By ELIZABETH BOOZER
John Chapman, also known as Johnny Appleseed, loved by everyone who met him, was a New Englander who came to the western frontier in the 1790s.
A deeply religious man, he liked apples and being in the wilderness. As he traveled, he carried apple seeds along with his bible.
He collected seeds from Pennsylvania cider presses then scouted for land that would grow apples. Planting the seeds, he would fence them in with stick and brush fences to keep animals out. By the time settlers arrived several years later, the trees were large enough to plant in new homesteads. The apples provided needed nutrients and a healthy balance to the frontier diet of meat.
He planted apples in western Pennsylvania, Ohio and Indiana. One if his nurseries was in Franklin, Pa.
Local legend says he stayed at the Grant McMullen farm in Brookfield, which is on land now occupied by the former Valley View commercial development on Warren Sharon Road, and the housing development to its north.

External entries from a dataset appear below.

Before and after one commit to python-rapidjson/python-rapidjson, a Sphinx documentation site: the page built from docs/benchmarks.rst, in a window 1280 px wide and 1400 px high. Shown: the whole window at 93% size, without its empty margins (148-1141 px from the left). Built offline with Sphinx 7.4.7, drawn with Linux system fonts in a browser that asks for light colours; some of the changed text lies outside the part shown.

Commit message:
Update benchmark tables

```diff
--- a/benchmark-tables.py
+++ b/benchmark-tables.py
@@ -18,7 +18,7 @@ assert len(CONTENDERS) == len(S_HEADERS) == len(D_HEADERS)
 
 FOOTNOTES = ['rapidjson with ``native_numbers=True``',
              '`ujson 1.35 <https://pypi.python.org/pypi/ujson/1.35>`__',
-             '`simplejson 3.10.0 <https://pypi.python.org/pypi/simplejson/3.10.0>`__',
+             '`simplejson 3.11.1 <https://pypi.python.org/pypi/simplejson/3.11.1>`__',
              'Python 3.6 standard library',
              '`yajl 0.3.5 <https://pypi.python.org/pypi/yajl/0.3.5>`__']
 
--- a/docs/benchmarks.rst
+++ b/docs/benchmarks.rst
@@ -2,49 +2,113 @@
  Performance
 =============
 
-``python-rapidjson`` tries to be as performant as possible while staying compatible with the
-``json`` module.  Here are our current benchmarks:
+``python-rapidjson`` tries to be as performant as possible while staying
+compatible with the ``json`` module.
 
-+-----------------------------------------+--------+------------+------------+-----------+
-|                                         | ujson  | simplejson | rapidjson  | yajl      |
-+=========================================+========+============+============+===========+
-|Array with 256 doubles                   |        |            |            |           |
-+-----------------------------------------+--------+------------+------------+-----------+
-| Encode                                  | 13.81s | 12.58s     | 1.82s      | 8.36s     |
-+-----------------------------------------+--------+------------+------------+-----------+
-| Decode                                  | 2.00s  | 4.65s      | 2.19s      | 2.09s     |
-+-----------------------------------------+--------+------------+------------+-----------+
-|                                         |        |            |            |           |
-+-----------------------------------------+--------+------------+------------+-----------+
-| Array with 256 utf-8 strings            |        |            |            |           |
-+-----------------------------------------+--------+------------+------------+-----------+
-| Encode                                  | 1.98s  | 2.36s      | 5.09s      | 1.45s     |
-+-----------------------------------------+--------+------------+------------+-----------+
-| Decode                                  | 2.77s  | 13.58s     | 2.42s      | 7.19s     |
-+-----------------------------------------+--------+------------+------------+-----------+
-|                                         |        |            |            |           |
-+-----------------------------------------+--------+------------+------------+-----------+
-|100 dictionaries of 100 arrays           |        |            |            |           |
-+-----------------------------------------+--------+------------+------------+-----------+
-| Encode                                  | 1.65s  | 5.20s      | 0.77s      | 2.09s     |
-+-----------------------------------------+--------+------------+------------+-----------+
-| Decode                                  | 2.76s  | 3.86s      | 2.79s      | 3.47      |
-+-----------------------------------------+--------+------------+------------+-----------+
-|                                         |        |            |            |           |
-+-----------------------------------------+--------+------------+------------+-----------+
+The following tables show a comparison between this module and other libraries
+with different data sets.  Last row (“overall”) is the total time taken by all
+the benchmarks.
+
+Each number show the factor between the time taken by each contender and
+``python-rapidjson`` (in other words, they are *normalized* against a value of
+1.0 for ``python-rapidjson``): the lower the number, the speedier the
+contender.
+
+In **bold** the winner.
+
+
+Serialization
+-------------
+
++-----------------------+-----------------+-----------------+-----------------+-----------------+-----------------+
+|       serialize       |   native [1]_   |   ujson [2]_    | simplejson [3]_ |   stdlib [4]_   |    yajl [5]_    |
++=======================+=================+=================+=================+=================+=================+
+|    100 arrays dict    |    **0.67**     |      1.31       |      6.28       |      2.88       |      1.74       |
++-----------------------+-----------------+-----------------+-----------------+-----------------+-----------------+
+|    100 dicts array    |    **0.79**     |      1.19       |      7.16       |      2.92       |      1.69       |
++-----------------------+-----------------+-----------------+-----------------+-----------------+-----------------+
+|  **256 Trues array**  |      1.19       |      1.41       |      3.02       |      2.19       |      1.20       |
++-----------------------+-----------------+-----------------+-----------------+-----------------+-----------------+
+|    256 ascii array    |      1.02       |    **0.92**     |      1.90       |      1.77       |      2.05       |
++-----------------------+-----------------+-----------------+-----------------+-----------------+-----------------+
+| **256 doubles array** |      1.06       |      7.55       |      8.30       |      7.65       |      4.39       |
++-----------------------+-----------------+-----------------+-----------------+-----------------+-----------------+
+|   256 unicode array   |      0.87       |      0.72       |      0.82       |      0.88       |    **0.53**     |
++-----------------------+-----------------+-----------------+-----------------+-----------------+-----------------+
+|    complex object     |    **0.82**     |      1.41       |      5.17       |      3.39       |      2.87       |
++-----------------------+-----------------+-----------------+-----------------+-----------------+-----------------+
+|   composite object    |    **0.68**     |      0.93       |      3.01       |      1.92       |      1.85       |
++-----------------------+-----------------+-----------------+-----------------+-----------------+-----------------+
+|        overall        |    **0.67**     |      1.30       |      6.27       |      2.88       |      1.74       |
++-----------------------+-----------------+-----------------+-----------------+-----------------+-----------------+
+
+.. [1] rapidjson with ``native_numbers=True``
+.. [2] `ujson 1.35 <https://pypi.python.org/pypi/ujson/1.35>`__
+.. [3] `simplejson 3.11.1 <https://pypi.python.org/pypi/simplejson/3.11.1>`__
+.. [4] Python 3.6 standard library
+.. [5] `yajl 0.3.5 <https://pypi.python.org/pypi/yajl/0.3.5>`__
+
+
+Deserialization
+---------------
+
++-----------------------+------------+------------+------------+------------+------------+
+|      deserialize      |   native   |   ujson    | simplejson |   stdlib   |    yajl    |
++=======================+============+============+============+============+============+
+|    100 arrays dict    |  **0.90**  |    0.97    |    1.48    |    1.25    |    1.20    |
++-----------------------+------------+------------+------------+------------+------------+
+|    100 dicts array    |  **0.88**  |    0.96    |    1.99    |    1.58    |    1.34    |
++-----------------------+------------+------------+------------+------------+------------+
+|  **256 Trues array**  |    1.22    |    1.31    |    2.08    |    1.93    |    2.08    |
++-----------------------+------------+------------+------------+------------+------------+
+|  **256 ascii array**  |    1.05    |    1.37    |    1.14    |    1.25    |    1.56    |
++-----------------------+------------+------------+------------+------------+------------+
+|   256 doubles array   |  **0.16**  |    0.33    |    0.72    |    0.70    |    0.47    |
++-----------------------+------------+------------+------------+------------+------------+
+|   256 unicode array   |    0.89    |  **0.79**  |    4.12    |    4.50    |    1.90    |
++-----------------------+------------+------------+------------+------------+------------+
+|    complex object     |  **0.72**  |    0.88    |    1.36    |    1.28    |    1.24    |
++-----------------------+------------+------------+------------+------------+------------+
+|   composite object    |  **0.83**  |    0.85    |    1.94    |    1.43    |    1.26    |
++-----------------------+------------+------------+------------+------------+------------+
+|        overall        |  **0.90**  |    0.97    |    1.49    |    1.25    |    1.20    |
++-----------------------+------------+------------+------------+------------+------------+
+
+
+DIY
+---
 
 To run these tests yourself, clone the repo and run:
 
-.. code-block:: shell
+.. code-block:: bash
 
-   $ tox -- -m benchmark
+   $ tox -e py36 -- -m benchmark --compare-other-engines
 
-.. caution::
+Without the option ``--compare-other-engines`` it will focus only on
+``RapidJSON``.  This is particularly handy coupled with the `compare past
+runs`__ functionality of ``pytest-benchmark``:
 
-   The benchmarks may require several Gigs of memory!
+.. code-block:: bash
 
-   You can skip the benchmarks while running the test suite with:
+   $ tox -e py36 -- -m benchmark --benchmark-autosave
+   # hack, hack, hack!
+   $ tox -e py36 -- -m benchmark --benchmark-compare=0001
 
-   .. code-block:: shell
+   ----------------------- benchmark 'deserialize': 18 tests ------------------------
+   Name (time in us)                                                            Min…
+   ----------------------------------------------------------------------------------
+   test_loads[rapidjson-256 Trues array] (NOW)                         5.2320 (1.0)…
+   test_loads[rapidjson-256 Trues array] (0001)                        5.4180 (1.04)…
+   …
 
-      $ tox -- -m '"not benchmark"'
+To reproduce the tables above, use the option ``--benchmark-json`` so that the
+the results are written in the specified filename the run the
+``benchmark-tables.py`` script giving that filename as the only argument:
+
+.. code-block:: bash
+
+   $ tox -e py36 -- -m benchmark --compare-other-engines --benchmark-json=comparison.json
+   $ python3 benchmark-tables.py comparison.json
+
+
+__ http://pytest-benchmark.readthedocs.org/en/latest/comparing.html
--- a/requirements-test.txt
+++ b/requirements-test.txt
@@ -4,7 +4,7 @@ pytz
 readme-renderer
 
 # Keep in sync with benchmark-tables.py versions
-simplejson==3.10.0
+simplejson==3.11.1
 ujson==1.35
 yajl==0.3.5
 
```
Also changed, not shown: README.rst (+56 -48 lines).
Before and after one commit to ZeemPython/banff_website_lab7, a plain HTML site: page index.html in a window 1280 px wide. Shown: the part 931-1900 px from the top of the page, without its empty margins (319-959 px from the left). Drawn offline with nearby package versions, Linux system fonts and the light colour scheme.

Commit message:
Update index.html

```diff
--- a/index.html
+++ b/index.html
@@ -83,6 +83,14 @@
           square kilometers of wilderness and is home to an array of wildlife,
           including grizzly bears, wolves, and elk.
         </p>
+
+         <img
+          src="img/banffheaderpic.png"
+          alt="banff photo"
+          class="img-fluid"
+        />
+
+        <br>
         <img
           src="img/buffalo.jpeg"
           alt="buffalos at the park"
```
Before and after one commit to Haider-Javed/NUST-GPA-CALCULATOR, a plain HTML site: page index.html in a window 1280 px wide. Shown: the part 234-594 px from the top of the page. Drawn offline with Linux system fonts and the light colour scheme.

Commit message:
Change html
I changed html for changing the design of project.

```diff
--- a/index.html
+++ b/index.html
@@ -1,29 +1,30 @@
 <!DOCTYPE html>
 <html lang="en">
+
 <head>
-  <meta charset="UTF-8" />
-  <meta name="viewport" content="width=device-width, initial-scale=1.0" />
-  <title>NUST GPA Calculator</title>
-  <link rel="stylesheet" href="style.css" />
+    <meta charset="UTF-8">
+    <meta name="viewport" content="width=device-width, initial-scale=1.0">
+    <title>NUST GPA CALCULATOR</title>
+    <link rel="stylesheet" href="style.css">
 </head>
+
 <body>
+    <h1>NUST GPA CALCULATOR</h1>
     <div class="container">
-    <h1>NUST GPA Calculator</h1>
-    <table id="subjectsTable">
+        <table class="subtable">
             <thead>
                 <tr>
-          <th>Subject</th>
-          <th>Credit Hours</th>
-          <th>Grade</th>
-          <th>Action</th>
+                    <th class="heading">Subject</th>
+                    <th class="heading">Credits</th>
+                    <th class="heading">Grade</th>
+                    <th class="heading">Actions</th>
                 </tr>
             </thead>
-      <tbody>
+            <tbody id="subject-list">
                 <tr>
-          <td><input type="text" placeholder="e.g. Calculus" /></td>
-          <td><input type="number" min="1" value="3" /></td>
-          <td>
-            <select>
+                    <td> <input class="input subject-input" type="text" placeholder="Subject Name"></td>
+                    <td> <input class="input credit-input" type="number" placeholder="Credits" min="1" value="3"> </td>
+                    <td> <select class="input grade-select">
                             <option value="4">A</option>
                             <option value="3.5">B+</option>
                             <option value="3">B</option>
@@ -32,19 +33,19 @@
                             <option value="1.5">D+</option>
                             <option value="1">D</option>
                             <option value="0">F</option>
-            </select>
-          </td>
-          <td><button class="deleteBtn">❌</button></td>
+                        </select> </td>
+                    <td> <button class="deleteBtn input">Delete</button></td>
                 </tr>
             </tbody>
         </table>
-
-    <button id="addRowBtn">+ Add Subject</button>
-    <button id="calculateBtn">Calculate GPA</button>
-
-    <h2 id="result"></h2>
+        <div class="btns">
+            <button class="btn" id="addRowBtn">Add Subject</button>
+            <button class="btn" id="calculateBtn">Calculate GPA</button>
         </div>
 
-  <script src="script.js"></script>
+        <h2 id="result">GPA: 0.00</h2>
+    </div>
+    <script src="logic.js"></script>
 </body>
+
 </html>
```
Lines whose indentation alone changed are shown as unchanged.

He loved to read his bible to setters and served as a missionary of Emmanuel Swedenborg, who later settled in Urbana. Swedenborg started a church and a college that became Urbana University.
Jonny was a tall, thin fellow. Most of the time, he dressed in second-hand clothes that were rather raggedy from walking through the woods. Many artists picture him with a pot on his head. He would have had the pot to collect nuts and berries, and to dip water from a stream for a drink. Some think it more likely he would have had the pot attached to his belt.
Johnny made his last trip to Ohio at age 68. He died in Fort Wayne, Ind., in the spring of 1845 as apple trees were coming into bloom.
Elizabeth Boozer taught at Brookfield schools for 34 years and is a founding member of the Brookfield Historical Society.